Malaria, is one of the major infectious diseases influencing human kind today. Plasmodium falciparum is the protozoan parasite responsible for the deadliest form of human malaria. This parasite is estimated to infect hundreds million people worldwide each year, resulting in approximately half a million deaths, primarily of young children. Over the past decades significant efforts were invested in trying to understand immune responses to malaria infections. In this regard, there have been major advances in our understanding of adaptive immune responses to malaria whereas the role of innate immunity received much less attention. We are interested in further investigating the roles neutrophils play in the innate response to malaria infections.

The molecular mechanisms regulating  neutrophil cytotoxicity in cancer

Neutrophils play a critical role in cancer and both tumor-promoting and anti-tumor neutrophil subpopulations have been described. The anti-tumor neutrophil subpopulation has the capacity to kill tumor cell and limit metastatic spread. However, we noticed that not all tumor cells are equally susceptible to neutrophil cytotoxicity. Since those cells that evade neutrophils have greater chances of forming metastases we explored the mechanism neutrophils employ to kill tumor cells. We have previously shown that neutrophils cytotoxicity is mediated by secretion of H2O2. Our new data show that H2O2 dependent neutrophil cytotoxicity is Ca2+ dependent and is mediated by TRPM2, a ubiquitously expressed H2O2-dependent Ca2+ channel. Tumor cells express higher levels of TRPM2 than their neighboring non-malignant cells, rendering tumor cells more susceptible to neutrophil cytotoxicity. However, circulating tumor cells, expressing reduced levels of TRPM2, are not susceptible to neutrophil cytotoxicity and are more efficient metastatic seeders.

The molecular basis for neutrophil recognition of tumor cells

On top of playing a key role in host defense against invading pathogens and in mounting the immune response, neutrophils can also kill tumor cells. Neutrophils are equipped with a variety of receptor that identify microbes, however, the mechansim of tumor cell recognition remains a major question for understanding the role neutrophils play in cancer.  To answer this question we are using various approaches including neutralizing antibodies, soluble receptors that act as decoy molecules and neutrophils isolated from receptor knockout mice. This strategy aims at identifying both the neutrophil expressed receptor and the tumor cell ligands. Insight into the mechanism of tumor cell recognition will shed light on a critical aspect of neutrophil function in cancer and may also provide a better understanding of why/how certain tumor cells evade neutrophils.

Underlying Hyperglycemia in Cancer and the consequences for neutrophil function

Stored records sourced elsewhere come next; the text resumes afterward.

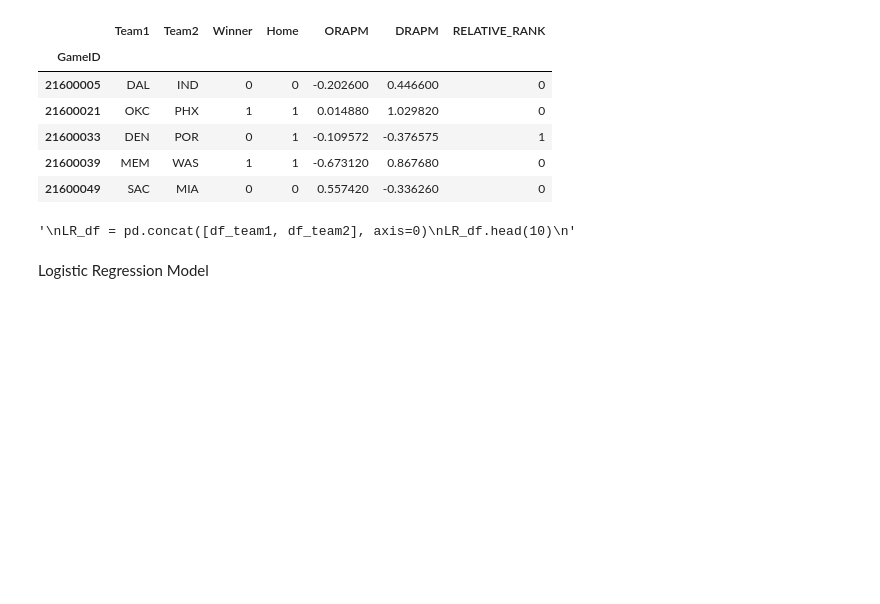
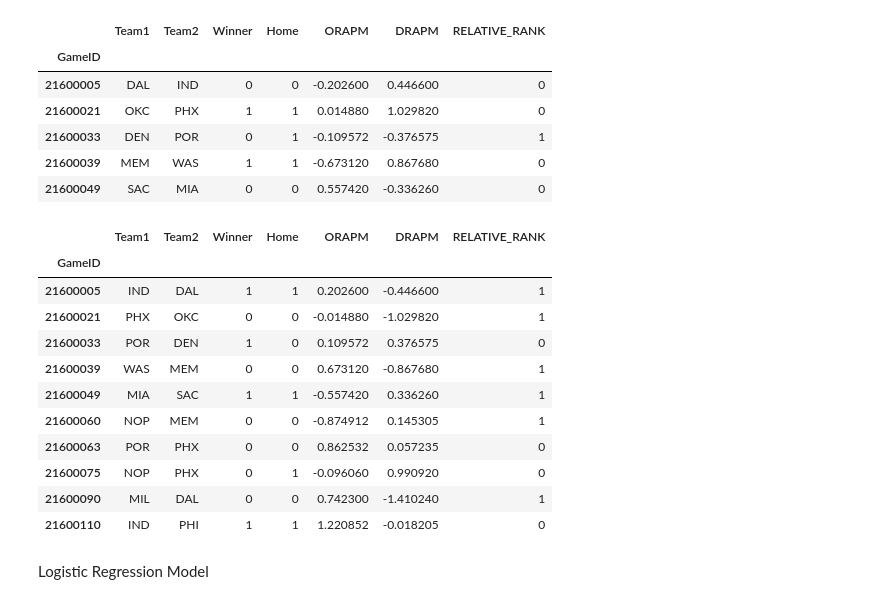
Before and after one commit to RohannnCodes/STSCI5050-Final-Project, a Jupyter notebook: logistic_regression.ipynb, the cells around one changed output. Drawn from its saved outputs; the diff is of its cells as text; code cells hidden in the pictures; blank space fills up the shorter version.

```diff
--- a/logistic_regression.ipynb
+++ b/logistic_regression.ipynb
@@ -66,13 +68,21 @@ df_team2.head()
 | 21600039 | MEM | WAS | 1 | 1 | -0.673120 | 0.867680 | 0 |
 | 21600049 | SAC | MIA | 0 | 0 | 0.557420 | -0.336260 | 0 |
 # %%
-LR_df=df_team2
-'''
 LR_df = pd.concat([df_team1, df_team2], axis=0)
 LR_df.head(10)
-'''
 # %% [output]
-'\nLR_df = pd.concat([df_team1, df_team2], axis=0)\nLR_df.head(10)\n'
+|  | Team1 | Team2 | Winner | Home | ORAPM | DRAPM | RELATIVE_RANK |
+| GameID |  |  |  |  |  |  |  |
+| 21600005 | IND | DAL | 1 | 1 | 0.202600 | -0.446600 | 1 |
+| 21600021 | PHX | OKC | 0 | 0 | -0.014880 | -1.029820 | 1 |
+| 21600033 | POR | DEN | 1 | 0 | 0.109572 | 0.376575 | 0 |
+| 21600039 | WAS | MEM | 0 | 0 | 0.673120 | -0.867680 | 1 |
+| 21600049 | MIA | SAC | 1 | 1 | -0.557420 | 0.336260 | 1 |
+| 21600060 | NOP | MEM | 0 | 0 | -0.874912 | 0.145305 | 1 |
+| 21600063 | POR | PHX | 0 | 0 | 0.862532 | 0.057235 | 0 |
+| 21600075 | NOP | PHX | 0 | 1 | -0.096060 | 0.990920 | 0 |
+| 21600090 | MIL | DAL | 0 | 0 | 0.742300 | -1.410240 | 1 |
+| 21600110 | IND | PHI | 1 | 1 | 1.220852 | -0.018205 | 0 |
 # %%
 features = LR_df[["Home", "ORAPM", "DRAPM", "RELATIVE_RANK"]]
 target = LR_df["Winner"]
```
Also changed, not shown: parts of 4 cells of this notebook.
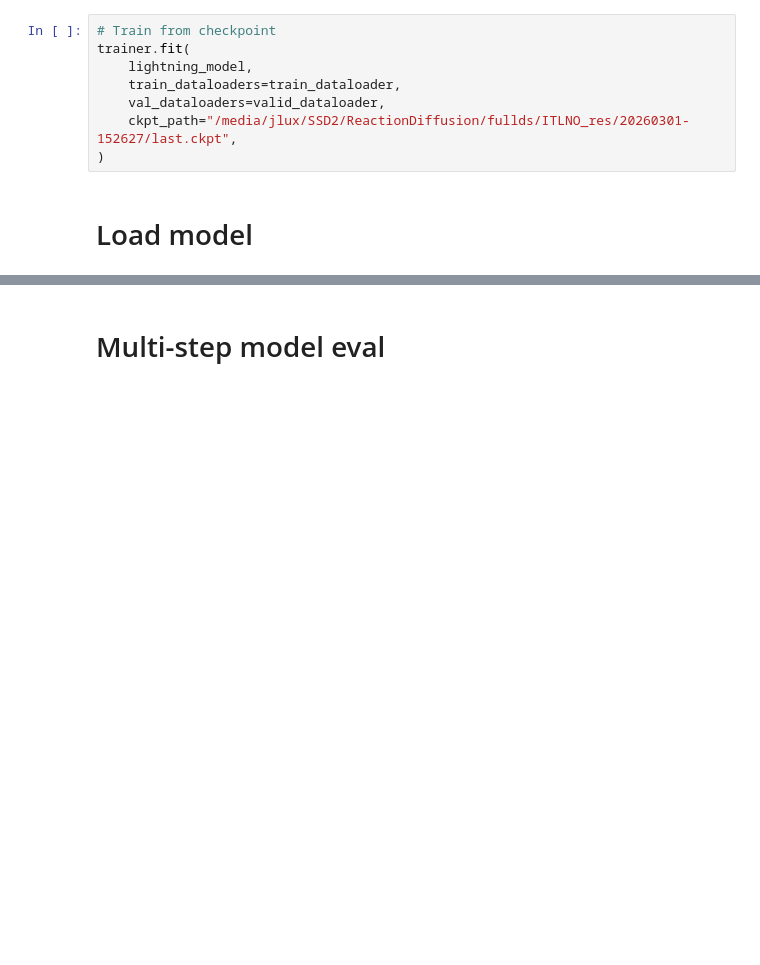
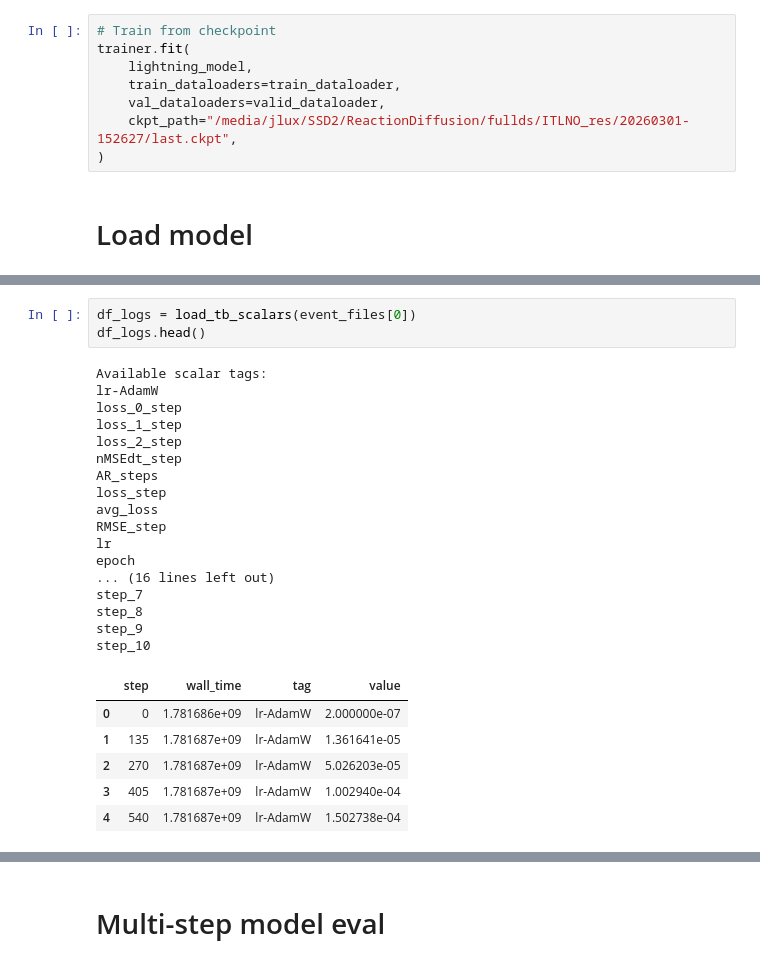
Before and after one commit to jerome-lux/PyNOP, a Jupyter notebook: notebooks/training_multistep.ipynb, the cells around one changed output, grey strips where cells are left out. Cells and saved outputs as stored; diff of their text form; blank space fills up the shorter version.

```diff
--- a/notebooks/training_multistep.ipynb
+++ b/notebooks/training_multistep.ipynb
@@ -544,0 +749,27 @@ lightning_model.load_state_dict(checkpoint['state_dict'])
+# %%
+df_logs = load_tb_scalars(event_files[0])
+df_logs.head()
+# %% [output]
+Available scalar tags:
+lr-AdamW
+loss_0_step
+loss_1_step
+loss_2_step
+nMSEdt_step
+AR_steps
+loss_step
+avg_loss
+RMSE_step
+lr
+epoch
+... (16 lines left out)
+step_7
+step_8
+step_9
+step_10
+|  | step | wall_time | tag | value |
+| 0 | 0 | 1.781686e+09 | lr-AdamW | 2.000000e-07 |
+| 1 | 135 | 1.781687e+09 | lr-AdamW | 1.361641e-05 |
+| 2 | 270 | 1.781687e+09 | lr-AdamW | 5.026203e-05 |
+| 3 | 405 | 1.781687e+09 | lr-AdamW | 1.002940e-04 |
+| 4 | 540 | 1.781687e+09 | lr-AdamW | 1.502738e-04 |
```
Also changed, not shown: parts of 21 cells of this notebook, 1 other file.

Diabetes patients are at an increased risk of being diagnosed with cancer and face poorer prognosis mainly due to increased metastatic spread. With diabetes rates continuously rising, understanding why cancer patients with underlying diabetes are more susceptible to develop metastatic disease is of upmost importance. In previous studies, we have shown that neutrophils have the capacity to limit metastatic seeding. This knowledge, together with reports suggesting that neutrophil function is impaired in hyperglycemia, prompted us to test whether increased metastatic spread in diabetes is a result of hyperglycemia-induced neutrophil dysfunction. Our data show that while primary tumor growth is attenuated in hyperglycemia, metastatic progression is enhanced. Surprisingly, although neutrophil mobilization is impaired in hyperglycemic tumor bearing mice, neutrophil function remains intact. We find that reduced neutrophil mobilization in hyperglycemic mice during the premetastatic stage results in an increase in metastatic seeding. Finally, our data show that while normalizing glucose levels rescues primary tumor growth, it concomitantly restores neutrophil mobilization and reduces metastatic seeding in the lungs. Taken together, our results show that impaired neutrophil mobilization in hyperglycemic tumor bearing mice leads to an increase in metastatic seeding and therefore to a worse outcome.

Our NeutroPhilosophy